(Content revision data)

----

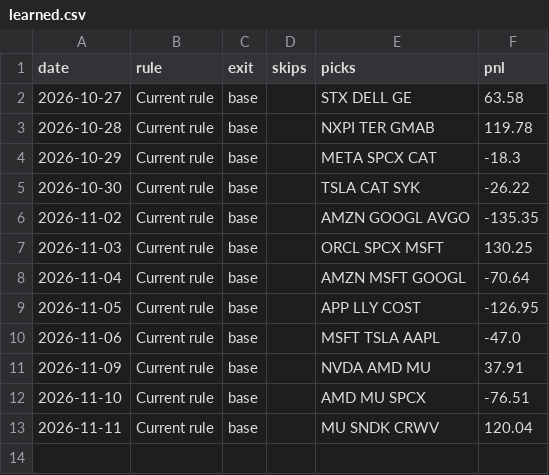
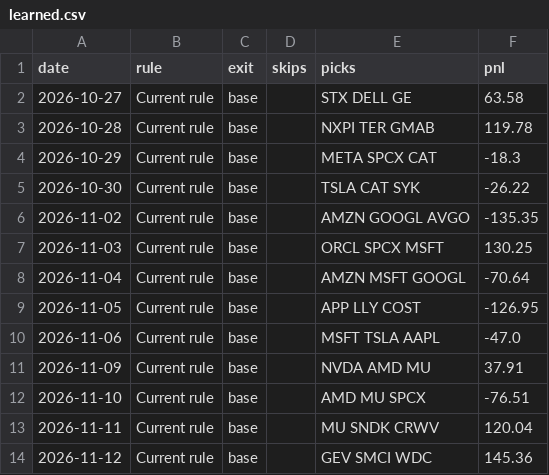
Before and after one commit to Adit0396/AlgoTrading, a CSV file: forward-test-data/review/learned.csv, drawn as a sheet; the diff names each change by its address in the sheet, - before the commit and + after, or states it on an @@ line.

```diff
--- a/forward-test-data/review/learned.csv
+++ b/forward-test-data/review/learned.csv
+row 14: 2026-11-12 | Current rule | base |  | GEV SMCI WDC | 145.36
```
Also changed, not shown: forward-test-data-india/review/candidates.csv, forward-test-data-india/review/learned.csv, 11 other files.
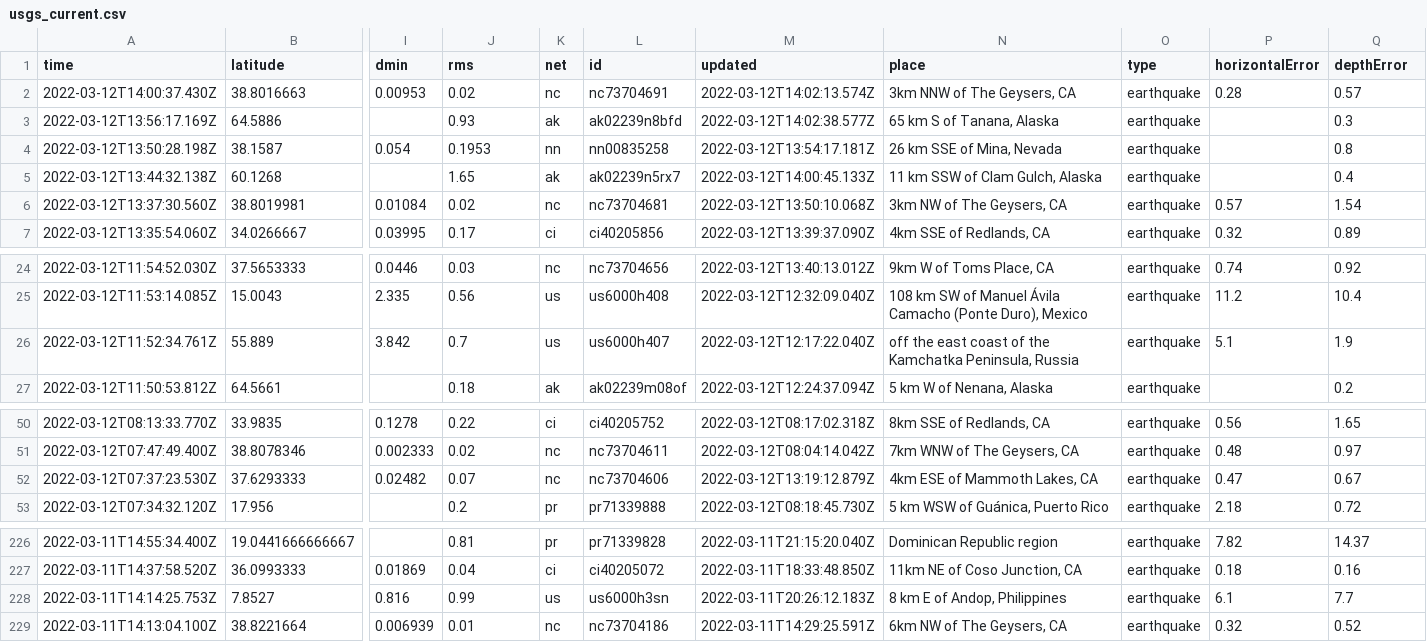
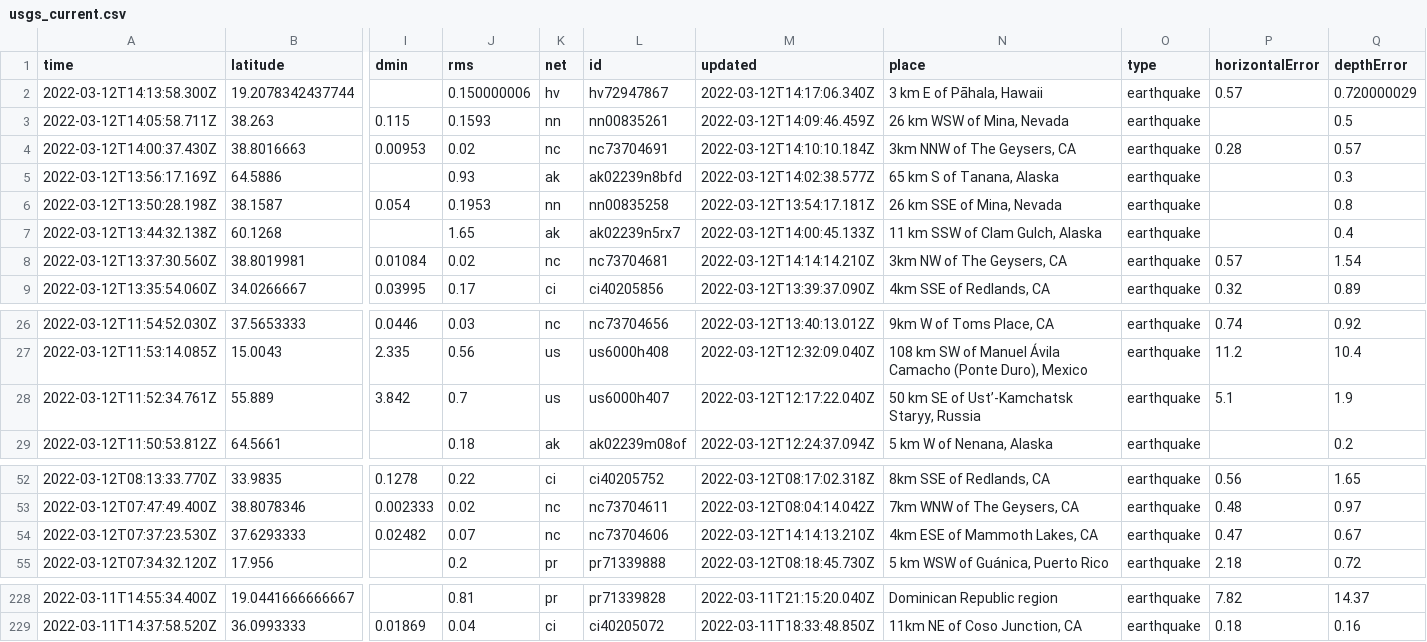
Before and after one commit to DevonMilley/dbk-calendar-actions, a CSV file: usgs_current.csv, drawn as a sheet; only a part is shown, gaps mark what is left out; removed rows and columns are numbered as before the commit, all else as after; rows hold the shown columns only; the diff names each change by its address in the sheet, - before the commit and + after, or states it on an @@ line.

```diff
--- a/usgs_current.csv
+++ b/usgs_current.csv
+row 2: 2022-03-12T14:13:58.300Z | 19.2078342437744 |  | 0.150000006 | hv | hv72947867 | 2022-03-12T14:17:06.340Z | 3 km E of Pāhala, Hawaii | earthquake | 0.57 | 0.720000029
+row 3: 2022-03-12T14:05:58.711Z | 38.263 | 0.115 | 0.1593 | nn | nn00835261 | 2022-03-12T14:09:46.459Z | 26 km WSW of Mina, Nevada | earthquake |  | 0.5
-M4 (updated): 2022-03-12T14:02:13.574Z
+M4 (updated): 2022-03-12T14:10:10.184Z
-M8 (updated): 2022-03-12T13:50:10.068Z
+M8 (updated): 2022-03-12T14:14:14.210Z
-N28 (place): off the east coast of the Kamchatka Peninsula, Russia
+N28 (place): 50 km SE of Ust’-Kamchatsk Staryy, Russia
-M54 (updated): 2022-03-12T13:19:12.879Z
+M54 (updated): 2022-03-12T14:14:13.210Z
-row 228: 2022-03-11T14:14:25.753Z | 7.8527 | 0.816 | 0.99 | us | us6000h3sn | 2022-03-11T20:26:12.183Z | 8 km E of Andop, Philippines | earthquake | 6.1 | 7.7
-row 229: 2022-03-11T14:13:04.100Z | 38.8221664 | 0.006939 | 0.01 | nc | nc73704186 | 2022-03-11T14:29:25.591Z | 6km NW of The Geysers, CA | earthquake | 0.32 | 0.52
```
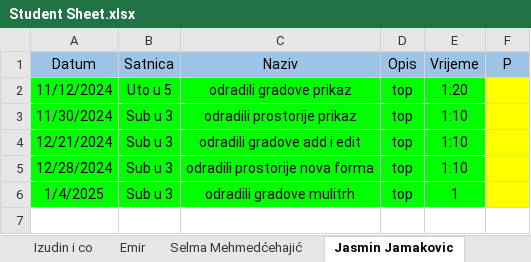
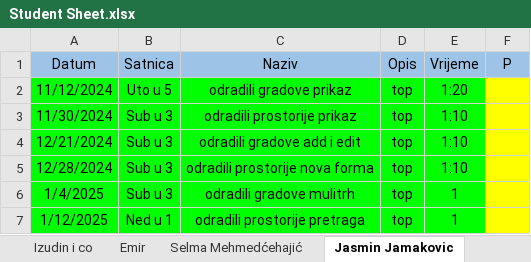
Before and after one commit to vedad-keskin/PRIII-CSHARP-WORKSHOPS-T24-, an Excel workbook: Student Sheet.xlsx, sheet Jasmin Jamakovic, drawn as a sheet; values as stored, in another font and other column widths than the file's, no borders; the diff names each change by its address in the sheet, - before the commit and + after, or states it on an @@ line.

```diff
--- a/Student Sheet.xlsx (sheet Jasmin Jamakovic)
+++ b/Student Sheet.xlsx (sheet Jasmin Jamakovic)
+row 7: 1/12/2025 | Ned u 1 | odradili prostorije pretraga | top | 1
```
Also changed, not shown: sheet Emina Salihovic, sheet Izudin i co, 24 other files.
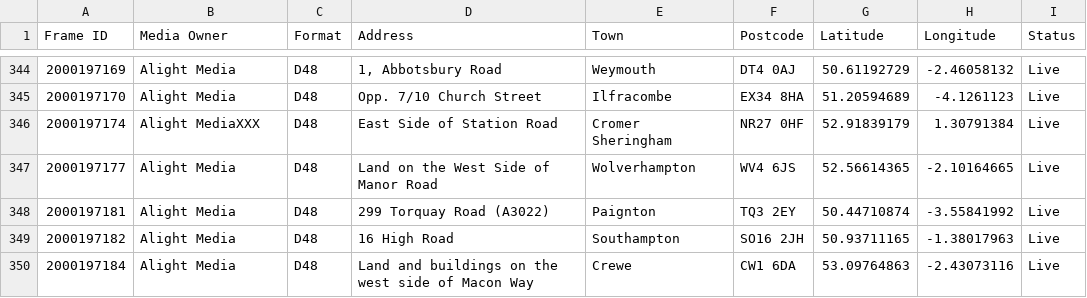
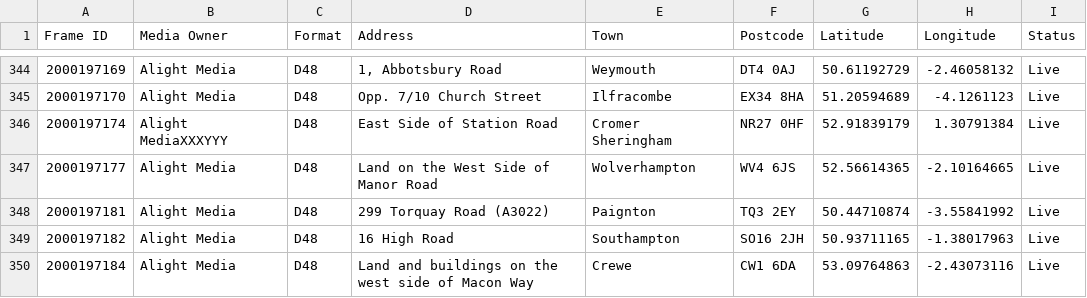
Before and after one commit to dmchalithaprabhath/massmediaassets, a CSV file: data.csv, drawn as a sheet; only a part is shown, gaps mark what is left out.

Commit message:
Update data.csv

```diff
--- a/data.csv
+++ b/data.csv
@@ -345,3 +345,3 @@
 2000197170,Alight Media,D48,Opp. 7/10 Church Street,Ilfracombe,EX34 8HA,51.20594689,-4.1261123,Live
-2000197174,Alight MediaXXX,D48,East Side of Station Road,Cromer Sheringham,NR27 0HF,52.91839179,1.30791384,Live
+2000197174,Alight MediaXXXYYY,D48,East Side of Station Road,Cromer Sheringham,NR27 0HF,52.91839179,1.30791384,Live
 2000197177,Alight Media,D48,Land on the West Side of Manor Road,Wolverhampton,WV4 6JS,52.56614365,-2.10164665,Live
```
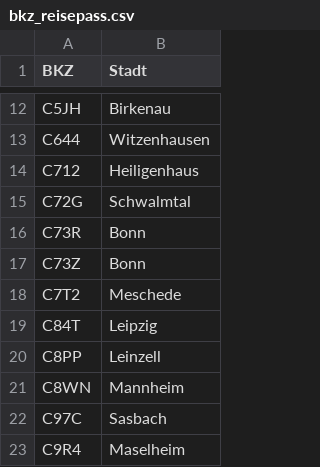
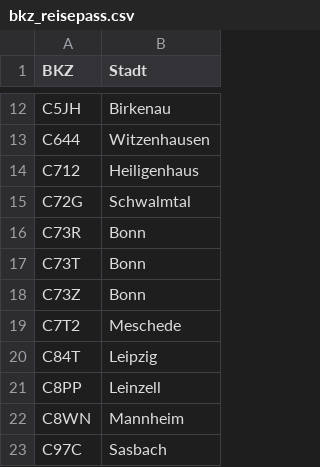
Before and after one commit to inwerk/behoerdenkennzahlen, a CSV file: bkz_reisepass.csv, drawn as a sheet; only a part is shown, gaps mark what is left out; the shorter side is filled out with more unchanged rows; the diff names each change by its address in the sheet, - before the commit and + after, or states it on an @@ line.

Commit message:
Update bkz_reisepass.csv: Added C73T Bonn

```diff
--- a/bkz_reisepass.csv
+++ b/bkz_reisepass.csv
+row 17: C73T | Bonn
```
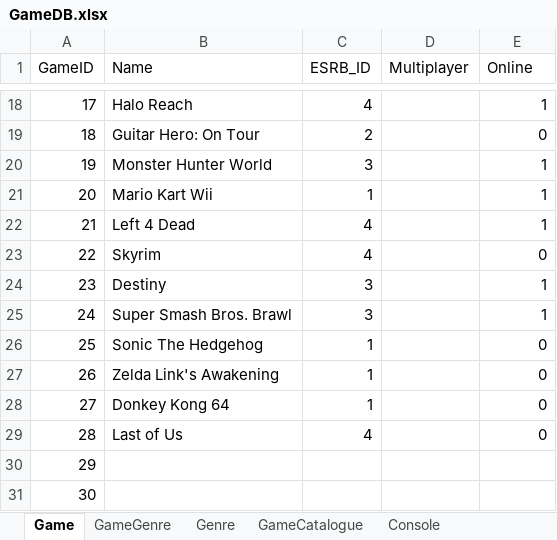
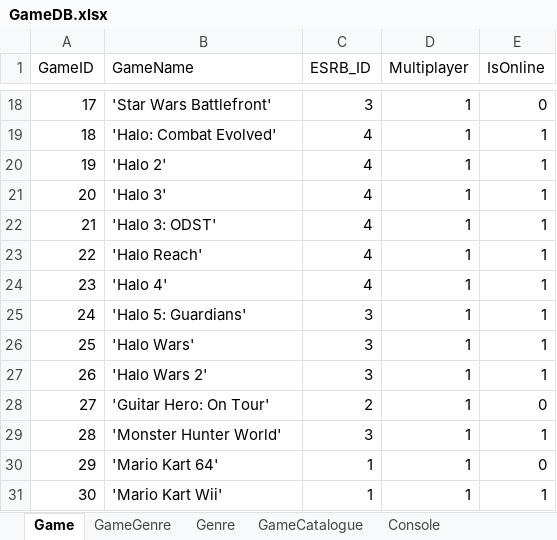
Before and after one commit to coleminer399/3550GroupAssignment1, an Excel workbook: GameDB.xlsx, sheet Game, drawn as a sheet; only a part is shown, gaps mark what is left out; values as stored, in another font and other column widths than the file's, no borders; the diff covers the shown part only; the diff names each change by its address in the sheet, - before the commit and + after, or states it on an @@ line.

Commit message:
Games page in xls updated to reflect .sql

```diff
--- a/GameDB.xlsx (sheet Game)
+++ b/GameDB.xlsx (sheet Game)
-B1: Name
+B1: GameName
-E1: Online
+E1: IsOnline
-B18 (GameName): Halo Reach
+B18 (GameName): 'Star Wars Battlefront'
-C18 (ESRB_ID): 4
+C18 (ESRB_ID): 3
-D18:D31 (Multiplayer): (empty)
+D18:D31 (Multiplayer): 1
-E18 (IsOnline): 1
+E18 (IsOnline): 0
-B19 (GameName): Guitar Hero: On Tour
+B19 (GameName): 'Halo: Combat Evolved'
-C19 (ESRB_ID): 2
+C19 (ESRB_ID): 4
-E19 (IsOnline): 0
+E19 (IsOnline): 1
-B20 (GameName): Monster Hunter World
+B20 (GameName): 'Halo 2'
-C20 (ESRB_ID): 3
+C20 (ESRB_ID): 4
-B21 (GameName): Mario Kart Wii
+B21 (GameName): 'Halo 3'
-C21 (ESRB_ID): 1
+C21 (ESRB_ID): 4
-B22 (GameName): Left 4 Dead
+B22 (GameName): 'Halo 3: ODST'
-B23 (GameName): Skyrim
+B23 (GameName): 'Halo Reach'
-E23 (IsOnline): 0
+E23 (IsOnline): 1
-B24 (GameName): Destiny
+B24 (GameName): 'Halo 4'
-C24 (ESRB_ID): 3
+C24 (ESRB_ID): 4
-B25 (GameName): Super Smash Bros. Brawl
+B25 (GameName): 'Halo 5: Guardians'
-B26 (GameName): Sonic The Hedgehog
+B26 (GameName): 'Halo Wars'
-C26:C27 (ESRB_ID): 1
+C26:C27 (ESRB_ID): 3
-E26:E27 (IsOnline): 0
+E26:E27 (IsOnline): 1
-B27 (GameName): Zelda Link's Awakening
+B27 (GameName): 'Halo Wars 2'
-B28 (GameName): Donkey Kong 64
+B28 (GameName): 'Guitar Hero: On Tour'
-C28 (ESRB_ID): 1
+C28 (ESRB_ID): 2
-B29 (GameName): Last of Us
+B29 (GameName): 'Monster Hunter World'
-C29 (ESRB_ID): 4
+C29 (ESRB_ID): 3
-E29 (IsOnline): 0
+E29 (IsOnline): 1
-B30 (GameName): (empty)
+B30 (GameName): 'Mario Kart 64'
-C30:C31 (ESRB_ID): (empty)
+C30:C31 (ESRB_ID): 1
-E30 (IsOnline): (empty)
+E30 (IsOnline): 0
-B31 (GameName): (empty)
+B31 (GameName): 'Mario Kart Wii'
-E31 (IsOnline): (empty)
+E31 (IsOnline): 1
```
Also changed, not shown: 142 edited cells elsewhere in this sheet, 1 other file.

----

Wherever a line of the data holds "earthquake", copy that line.

+row 2: 2022-03-12T14:13:58.300Z | 19.2078342437744 |  | 0.150000006 | hv | hv72947867 | 2022-03-12T14:17:06.340Z | 3 km E of Pāhala, Hawaii | earthquake | 0.57 | 0.720000029
+row 3: 2022-03-12T14:05:58.711Z | 38.263 | 0.115 | 0.1593 | nn | nn00835261 | 2022-03-12T14:09:46.459Z | 26 km WSW of Mina, Nevada | earthquake |  | 0.5
-row 228: 2022-03-11T14:14:25.753Z | 7.8527 | 0.816 | 0.99 | us | us6000h3sn | 2022-03-11T20:26:12.183Z | 8 km E of Andop, Philippines | earthquake | 6.1 | 7.7
-row 229: 2022-03-11T14:13:04.100Z | 38.8221664 | 0.006939 | 0.01 | nc | nc73704186 | 2022-03-11T14:29:25.591Z | 6km NW of The Geysers, CA | earthquake | 0.32 | 0.52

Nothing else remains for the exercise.